TASK TO CARRY OUT: Please output every entry below exactly as written, leaving out any pictures.

━━━━━━━━━━━━━━━━━━━━━━━━━━━━━━

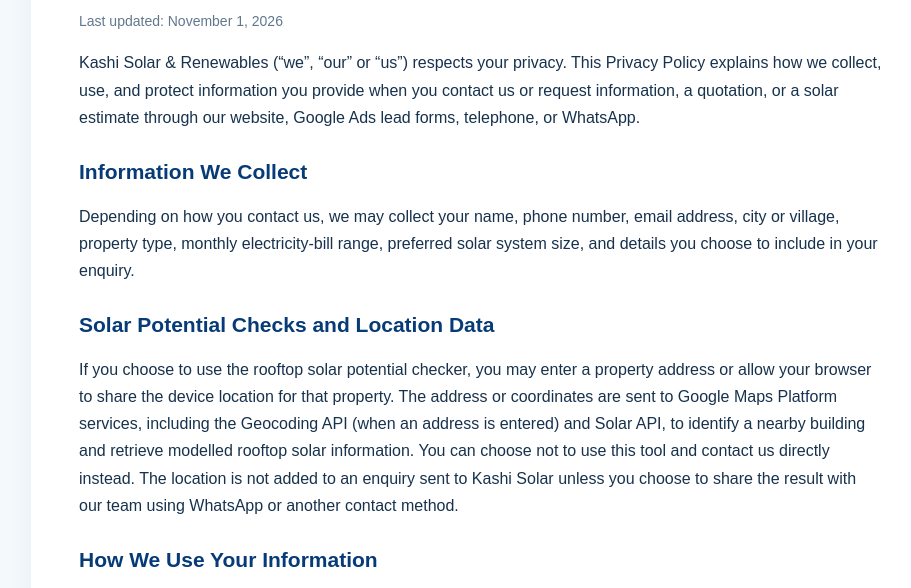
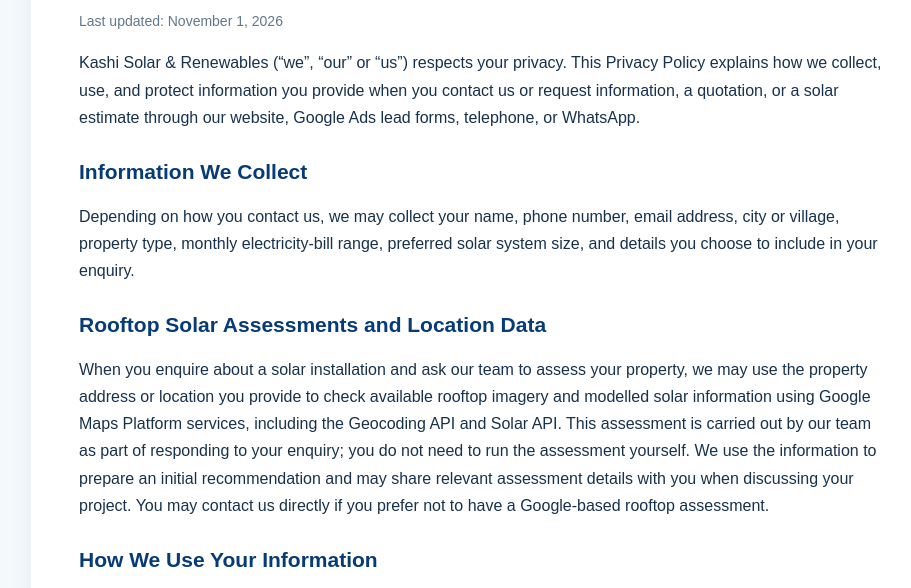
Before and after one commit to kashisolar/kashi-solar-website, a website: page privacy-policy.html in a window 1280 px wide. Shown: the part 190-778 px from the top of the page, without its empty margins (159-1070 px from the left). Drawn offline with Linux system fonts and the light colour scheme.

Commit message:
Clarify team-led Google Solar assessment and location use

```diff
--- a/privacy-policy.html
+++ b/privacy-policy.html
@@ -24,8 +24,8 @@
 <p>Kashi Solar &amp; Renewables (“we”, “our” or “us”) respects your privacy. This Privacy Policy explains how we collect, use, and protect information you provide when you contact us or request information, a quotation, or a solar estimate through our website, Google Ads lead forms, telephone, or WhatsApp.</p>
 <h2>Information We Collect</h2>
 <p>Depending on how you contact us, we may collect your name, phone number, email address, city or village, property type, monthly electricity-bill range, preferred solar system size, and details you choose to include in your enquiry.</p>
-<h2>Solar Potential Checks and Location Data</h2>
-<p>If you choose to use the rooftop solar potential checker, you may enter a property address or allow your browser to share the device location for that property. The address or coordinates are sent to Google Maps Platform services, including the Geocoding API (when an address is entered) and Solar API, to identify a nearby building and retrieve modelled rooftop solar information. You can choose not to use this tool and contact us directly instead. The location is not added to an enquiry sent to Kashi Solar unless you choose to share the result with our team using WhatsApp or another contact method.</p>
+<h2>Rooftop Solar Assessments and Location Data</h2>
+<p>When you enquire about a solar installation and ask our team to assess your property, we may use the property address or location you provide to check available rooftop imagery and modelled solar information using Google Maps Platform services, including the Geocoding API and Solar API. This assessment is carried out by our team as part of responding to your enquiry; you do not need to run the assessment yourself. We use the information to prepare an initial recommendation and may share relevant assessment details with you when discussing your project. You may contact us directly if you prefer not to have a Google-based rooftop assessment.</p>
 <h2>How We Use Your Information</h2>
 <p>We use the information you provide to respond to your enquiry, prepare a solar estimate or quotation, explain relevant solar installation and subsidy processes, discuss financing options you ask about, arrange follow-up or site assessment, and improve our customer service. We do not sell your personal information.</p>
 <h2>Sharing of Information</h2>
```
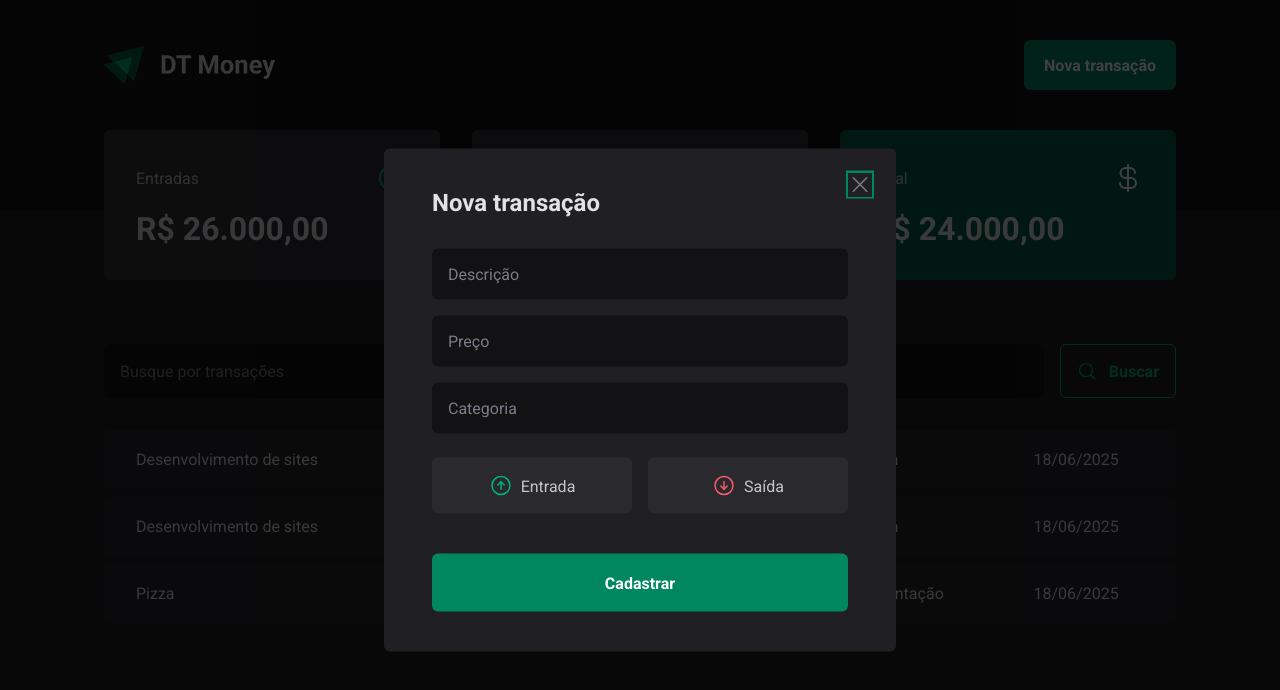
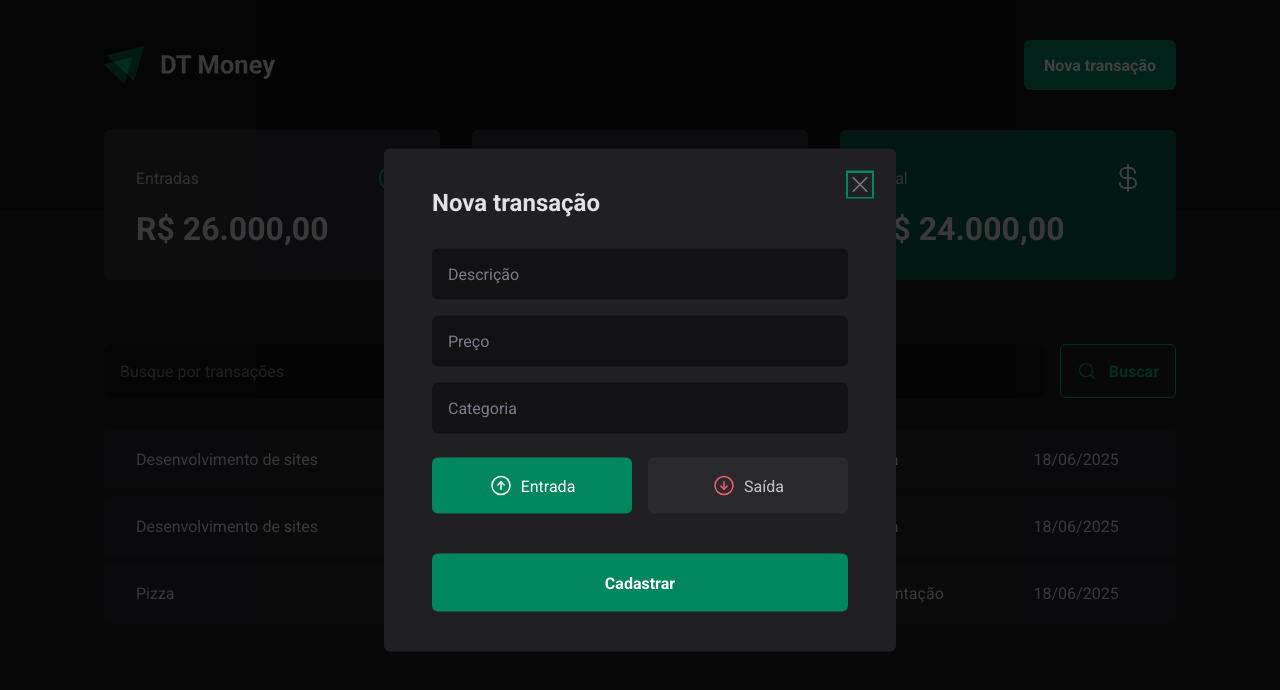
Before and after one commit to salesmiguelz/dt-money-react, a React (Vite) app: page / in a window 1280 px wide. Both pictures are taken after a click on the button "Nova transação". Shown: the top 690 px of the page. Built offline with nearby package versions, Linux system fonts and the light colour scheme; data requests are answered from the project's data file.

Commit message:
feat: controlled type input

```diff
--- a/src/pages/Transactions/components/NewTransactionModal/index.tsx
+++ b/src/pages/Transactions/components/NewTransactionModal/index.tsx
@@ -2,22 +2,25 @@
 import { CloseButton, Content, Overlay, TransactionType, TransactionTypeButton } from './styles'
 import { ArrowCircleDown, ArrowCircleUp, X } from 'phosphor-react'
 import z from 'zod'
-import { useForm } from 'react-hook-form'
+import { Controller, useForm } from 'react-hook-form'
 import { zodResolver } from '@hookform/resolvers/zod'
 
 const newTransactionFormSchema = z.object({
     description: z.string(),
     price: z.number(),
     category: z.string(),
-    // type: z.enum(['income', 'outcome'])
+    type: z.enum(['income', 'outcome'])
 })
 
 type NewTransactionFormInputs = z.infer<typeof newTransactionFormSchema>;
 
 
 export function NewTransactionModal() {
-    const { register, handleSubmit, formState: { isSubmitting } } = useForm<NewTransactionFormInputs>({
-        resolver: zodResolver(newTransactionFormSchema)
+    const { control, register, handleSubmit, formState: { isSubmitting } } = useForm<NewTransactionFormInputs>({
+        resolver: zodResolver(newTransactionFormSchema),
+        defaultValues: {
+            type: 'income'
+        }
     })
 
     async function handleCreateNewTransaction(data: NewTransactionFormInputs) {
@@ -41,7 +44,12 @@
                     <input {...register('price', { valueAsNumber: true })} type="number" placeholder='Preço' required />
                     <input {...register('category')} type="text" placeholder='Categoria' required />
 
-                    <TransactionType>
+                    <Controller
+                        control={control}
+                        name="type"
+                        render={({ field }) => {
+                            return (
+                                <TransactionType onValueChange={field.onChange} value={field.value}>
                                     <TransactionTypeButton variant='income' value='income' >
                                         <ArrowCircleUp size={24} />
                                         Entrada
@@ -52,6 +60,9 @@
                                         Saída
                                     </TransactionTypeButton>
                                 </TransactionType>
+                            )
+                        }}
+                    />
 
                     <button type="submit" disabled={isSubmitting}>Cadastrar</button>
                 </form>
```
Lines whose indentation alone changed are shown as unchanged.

━━━━━━━━━━━━━━━━━━━━━━━━━━━━━━

RESULT:
Before and after one commit to kashisolar/kashi-solar-website, a website: page privacy-policy.html in a window 1280 px wide. Shown: the part 190-778 px from the top of the page, without its empty margins (159-1070 px from the left). Drawn offline with Linux system fonts and the light colour scheme.

Commit message:
Clarify team-led Google Solar assessment and location use

```diff
--- a/privacy-policy.html
+++ b/privacy-policy.html
@@ -24,8 +24,8 @@
 <p>Kashi Solar &amp; Renewables (“we”, “our” or “us”) respects your privacy. This Privacy Policy explains how we collect, use, and protect information you provide when you contact us or request information, a quotation, or a solar estimate through our website, Google Ads lead forms, telephone, or WhatsApp.</p>
 <h2>Information We Collect</h2>
 <p>Depending on how you contact us, we may collect your name, phone number, email address, city or village, property type, monthly electricity-bill range, preferred solar system size, and details you choose to include in your enquiry.</p>
-<h2>Solar Potential Checks and Location Data</h2>
-<p>If you choose to use the rooftop solar potential checker, you may enter a property address or allow your browser to share the device location for that property. The address or coordinates are sent to Google Maps Platform services, including the Geocoding API (when an address is entered) and Solar API, to identify a nearby building and retrieve modelled rooftop solar information. You can choose not to use this tool and contact us directly instead. The location is not added to an enquiry sent to Kashi Solar unless you choose to share the result with our team using WhatsApp or another contact method.</p>
+<h2>Rooftop Solar Assessments and Location Data</h2>
+<p>When you enquire about a solar installation and ask our team to assess your property, we may use the property address or location you provide to check available rooftop imagery and modelled solar information using Google Maps Platform services, including the Geocoding API and Solar API. This assessment is carried out by our team as part of responding to your enquiry; you do not need to run the assessment yourself. We use the information to prepare an initial recommendation and may share relevant assessment details with you when discussing your project. You may contact us directly if you prefer not to have a Google-based rooftop assessment.</p>
 <h2>How We Use Your Information</h2>
 <p>We use the information you provide to respond to your enquiry, prepare a solar estimate or quotation, explain relevant solar installation and subsidy processes, discuss financing options you ask about, arrange follow-up or site assessment, and improve our customer service. We do not sell your personal information.</p>
 <h2>Sharing of Information</h2>
```
Before and after one commit to salesmiguelz/dt-money-react, a React (Vite) app: page / in a window 1280 px wide. Both pictures are taken after a click on the button "Nova transação". Shown: the top 690 px of the page. Built offline with nearby package versions, Linux system fonts and the light colour scheme; data requests are answered from the project's data file.

Commit message:
feat: controlled type input

```diff
--- a/src/pages/Transactions/components/NewTransactionModal/index.tsx
+++ b/src/pages/Transactions/components/NewTransactionModal/index.tsx
@@ -2,22 +2,25 @@
 import { CloseButton, Content, Overlay, TransactionType, TransactionTypeButton } from './styles'
 import { ArrowCircleDown, ArrowCircleUp, X } from 'phosphor-react'
 import z from 'zod'
-import { useForm } from 'react-hook-form'
+import { Controller, useForm } from 'react-hook-form'
 import { zodResolver } from '@hookform/resolvers/zod'
 
 const newTransactionFormSchema = z.object({
     description: z.string(),
     price: z.number(),
     category: z.string(),
-    // type: z.enum(['income', 'outcome'])
+    type: z.enum(['income', 'outcome'])
 })
 
 type NewTransactionFormInputs = z.infer<typeof newTransactionFormSchema>;
 
 
 export function NewTransactionModal() {
-    const { register, handleSubmit, formState: { isSubmitting } } = useForm<NewTransactionFormInputs>({
-        resolver: zodResolver(newTransactionFormSchema)
+    const { control, register, handleSubmit, formState: { isSubmitting } } = useForm<NewTransactionFormInputs>({
+        resolver: zodResolver(newTransactionFormSchema),
+        defaultValues: {
+            type: 'income'
+        }
     })
 
     async function handleCreateNewTransaction(data: NewTransactionFormInputs) {
@@ -41,7 +44,12 @@
                     <input {...register('price', { valueAsNumber: true })} type="number" placeholder='Preço' required />
                     <input {...register('category')} type="text" placeholder='Categoria' required />
 
-                    <TransactionType>
+                    <Controller
+                        control={control}
+                        name="type"
+                        render={({ field }) => {
+                            return (
+                                <TransactionType onValueChange={field.onChange} value={field.value}>
                                     <TransactionTypeButton variant='income' value='income' >
                                         <ArrowCircleUp size={24} />
                                         Entrada
@@ -52,6 +60,9 @@
                                         Saída
                                     </TransactionTypeButton>
                                 </TransactionType>
+                            )
+                        }}
+                    />
 
                     <button type="submit" disabled={isSubmitting}>Cadastrar</button>
                 </form>
```
Lines whose indentation alone changed are shown as unchanged.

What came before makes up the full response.